> WHAT TO PRODUCE: Each line of the listing where the string "legend" appears is to be identified and copied.

> SOURCE RECORDS:
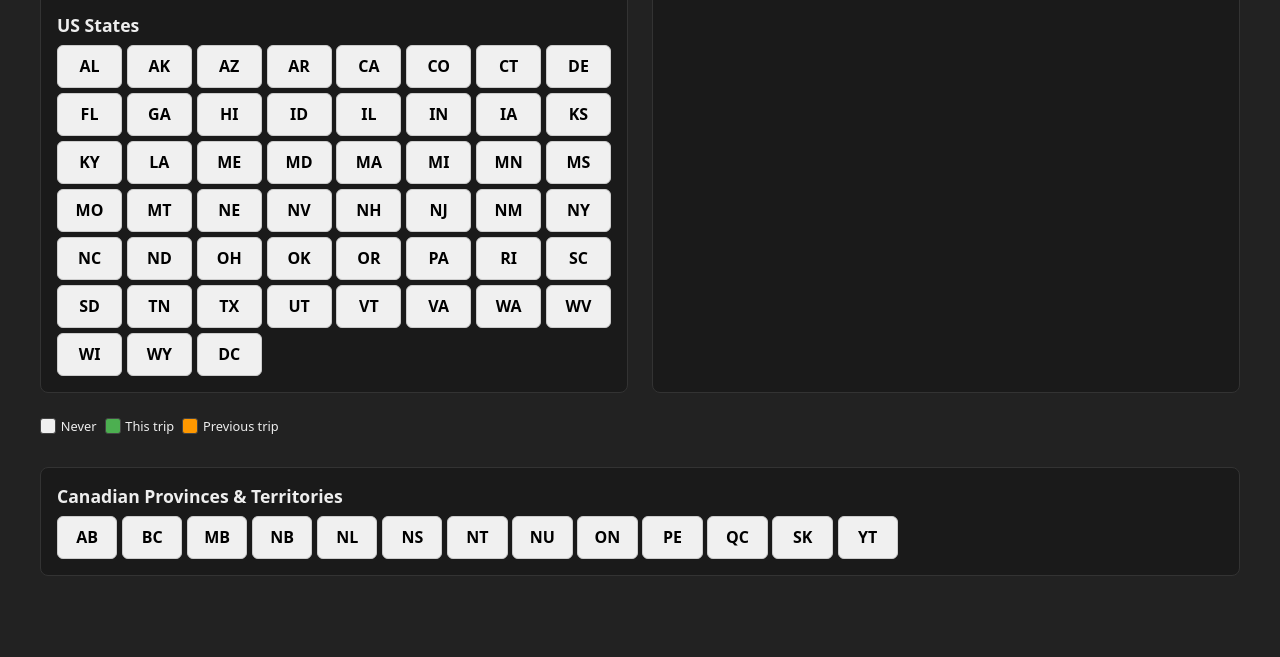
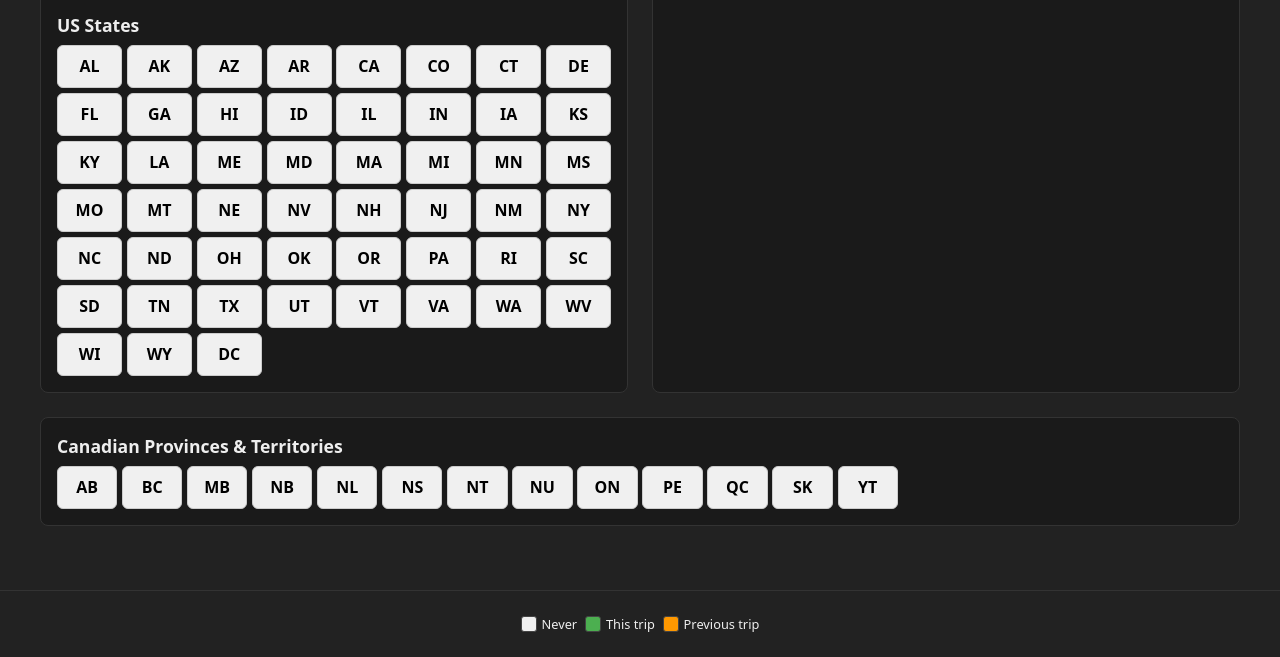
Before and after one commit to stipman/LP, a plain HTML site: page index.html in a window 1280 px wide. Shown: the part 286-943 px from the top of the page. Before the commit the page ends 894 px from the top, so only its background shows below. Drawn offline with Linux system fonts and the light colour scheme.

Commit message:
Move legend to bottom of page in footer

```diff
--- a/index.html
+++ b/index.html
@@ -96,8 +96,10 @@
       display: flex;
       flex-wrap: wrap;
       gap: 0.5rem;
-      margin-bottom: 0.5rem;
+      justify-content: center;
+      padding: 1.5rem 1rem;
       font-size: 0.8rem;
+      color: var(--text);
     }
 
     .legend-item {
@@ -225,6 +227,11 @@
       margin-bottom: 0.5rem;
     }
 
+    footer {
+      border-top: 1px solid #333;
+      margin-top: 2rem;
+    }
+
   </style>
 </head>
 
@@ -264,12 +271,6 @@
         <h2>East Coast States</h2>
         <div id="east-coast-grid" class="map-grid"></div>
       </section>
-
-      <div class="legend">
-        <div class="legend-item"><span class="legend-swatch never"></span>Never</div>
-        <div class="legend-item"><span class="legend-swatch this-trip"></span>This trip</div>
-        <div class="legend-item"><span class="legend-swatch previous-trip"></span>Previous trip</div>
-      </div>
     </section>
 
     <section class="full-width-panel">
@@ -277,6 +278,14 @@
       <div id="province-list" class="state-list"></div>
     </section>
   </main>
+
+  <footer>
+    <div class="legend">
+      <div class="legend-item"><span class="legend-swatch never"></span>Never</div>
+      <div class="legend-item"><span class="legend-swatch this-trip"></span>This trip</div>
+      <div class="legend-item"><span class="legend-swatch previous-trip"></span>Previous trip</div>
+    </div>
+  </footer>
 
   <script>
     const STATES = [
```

--

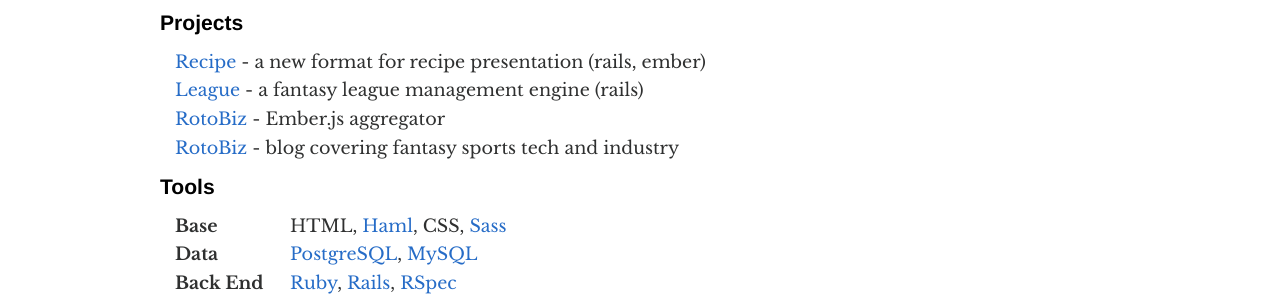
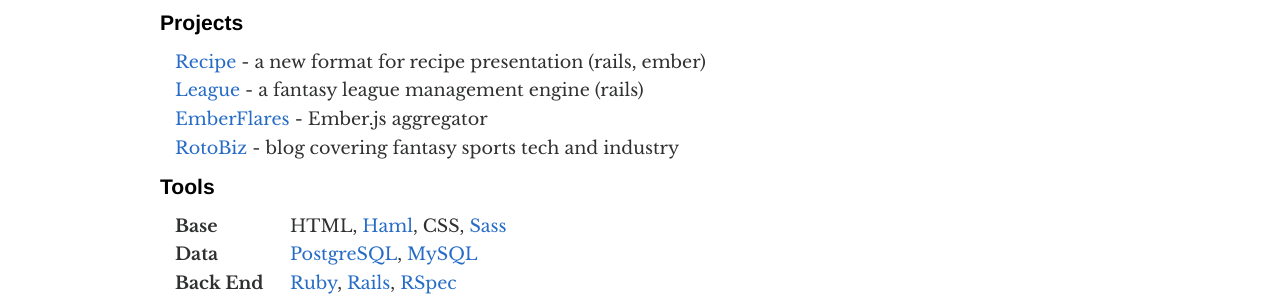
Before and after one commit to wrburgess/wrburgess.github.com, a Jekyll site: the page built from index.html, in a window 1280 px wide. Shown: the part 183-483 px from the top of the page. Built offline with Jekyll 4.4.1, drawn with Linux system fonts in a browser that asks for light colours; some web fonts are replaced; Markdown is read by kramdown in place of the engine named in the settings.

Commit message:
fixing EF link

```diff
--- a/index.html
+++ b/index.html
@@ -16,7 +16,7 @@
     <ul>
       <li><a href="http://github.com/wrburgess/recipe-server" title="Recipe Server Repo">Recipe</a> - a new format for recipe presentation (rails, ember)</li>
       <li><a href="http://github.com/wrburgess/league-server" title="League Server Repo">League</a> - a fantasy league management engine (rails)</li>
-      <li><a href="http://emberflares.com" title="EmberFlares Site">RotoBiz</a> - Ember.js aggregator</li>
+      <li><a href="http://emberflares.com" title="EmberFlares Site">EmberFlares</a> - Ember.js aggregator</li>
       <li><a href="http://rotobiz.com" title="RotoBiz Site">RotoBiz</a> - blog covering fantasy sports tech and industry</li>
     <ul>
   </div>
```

---

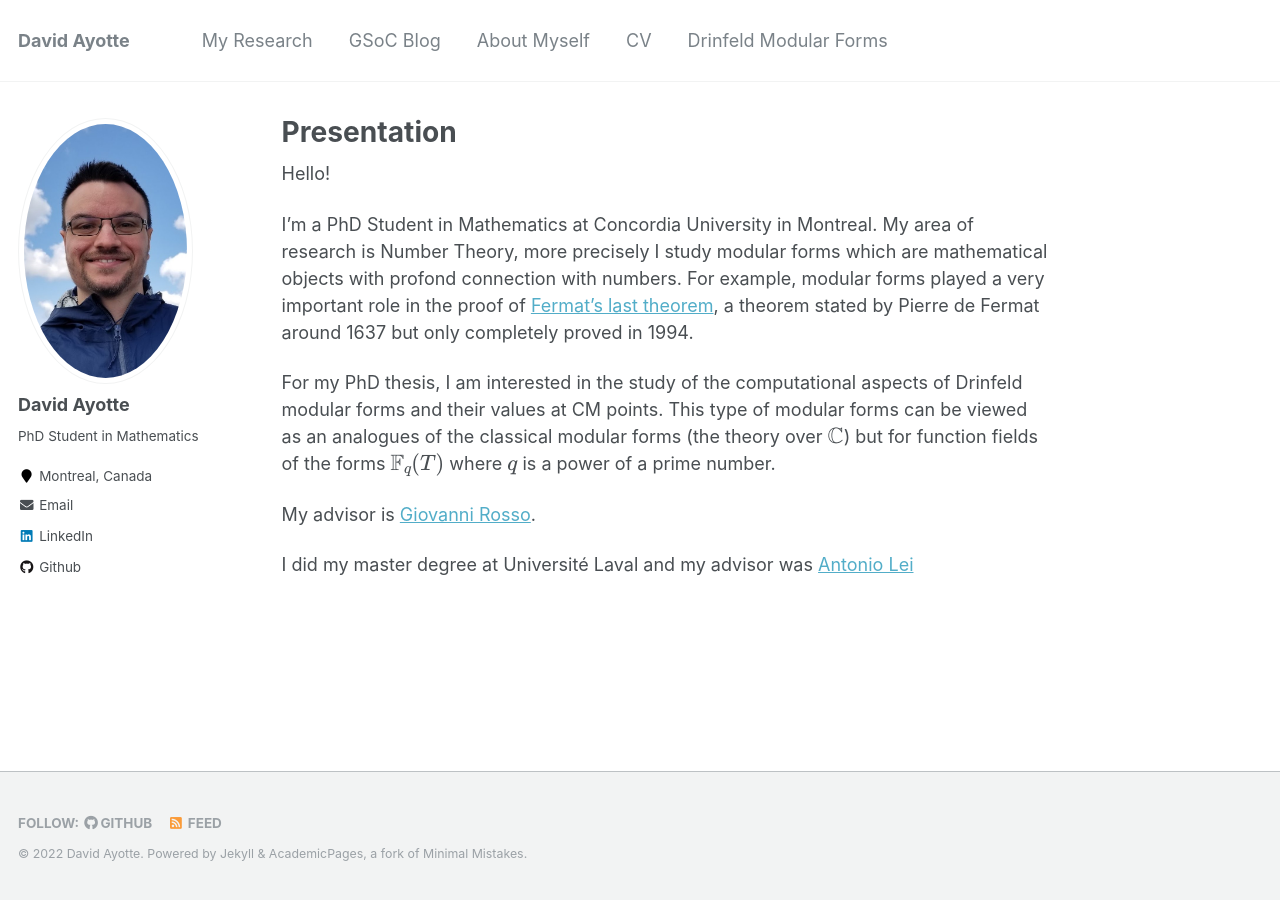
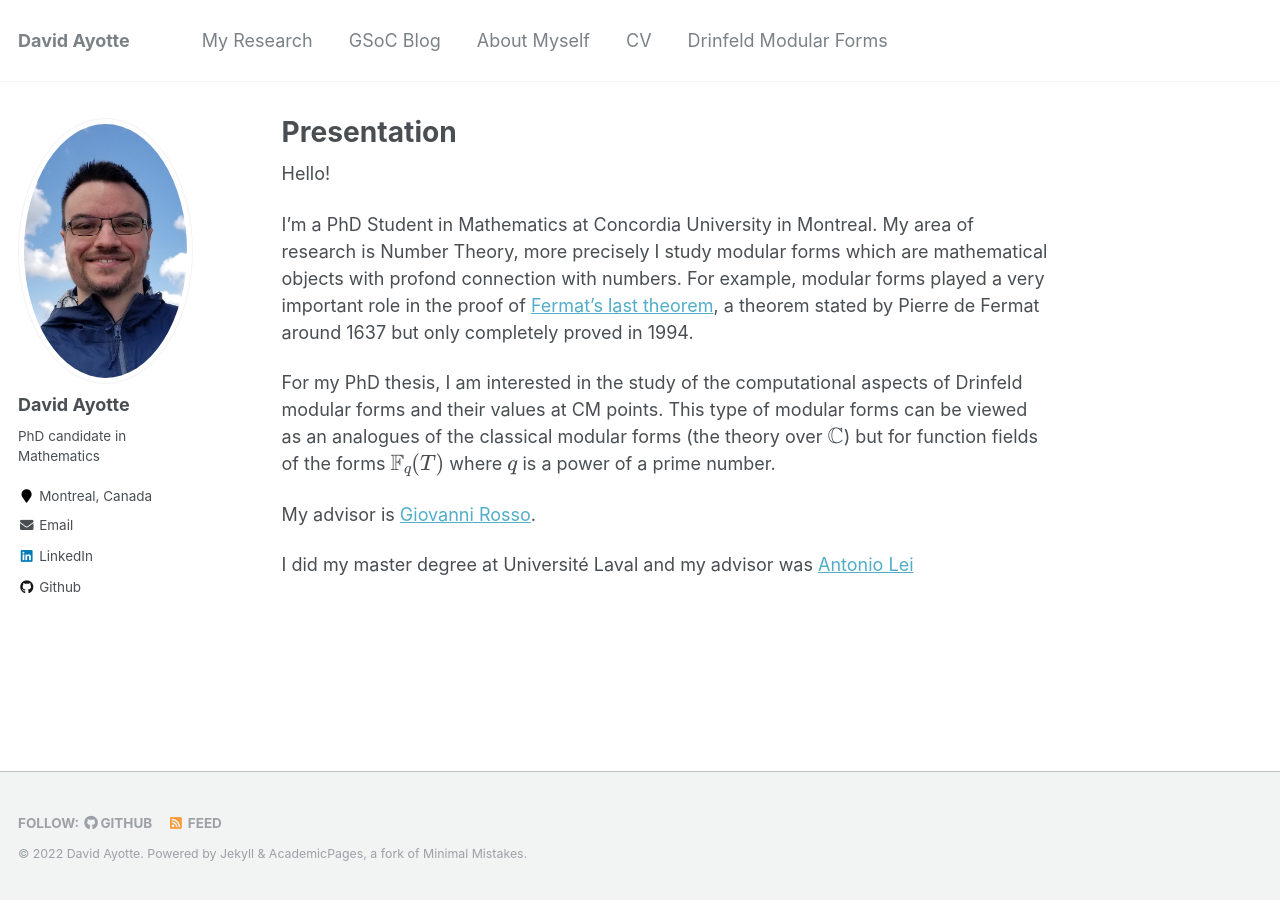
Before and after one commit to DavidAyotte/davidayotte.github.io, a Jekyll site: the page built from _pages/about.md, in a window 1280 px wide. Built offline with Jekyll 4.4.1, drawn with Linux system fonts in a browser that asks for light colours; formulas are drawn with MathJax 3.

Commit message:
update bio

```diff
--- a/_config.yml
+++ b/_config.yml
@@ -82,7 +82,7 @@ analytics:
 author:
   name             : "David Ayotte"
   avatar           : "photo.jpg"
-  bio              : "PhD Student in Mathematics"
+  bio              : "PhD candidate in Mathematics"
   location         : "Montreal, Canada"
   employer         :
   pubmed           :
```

> EXERCISE OUTPUT:
Move legend to bottom of page in footer
     .legend-item {
-      <div class="legend">
-        <div class="legend-item"><span class="legend-swatch never"></span>Never</div>
-        <div class="legend-item"><span class="legend-swatch this-trip"></span>This trip</div>
-        <div class="legend-item"><span class="legend-swatch previous-trip"></span>Previous trip</div>
+    <div class="legend">
+      <div class="legend-item"><span class="legend-swatch never"></span>Never</div>
+      <div class="legend-item"><span class="legend-swatch this-trip"></span>This trip</div>
+      <div class="legend-item"><span class="legend-swatch previous-trip"></span>Previous trip</div>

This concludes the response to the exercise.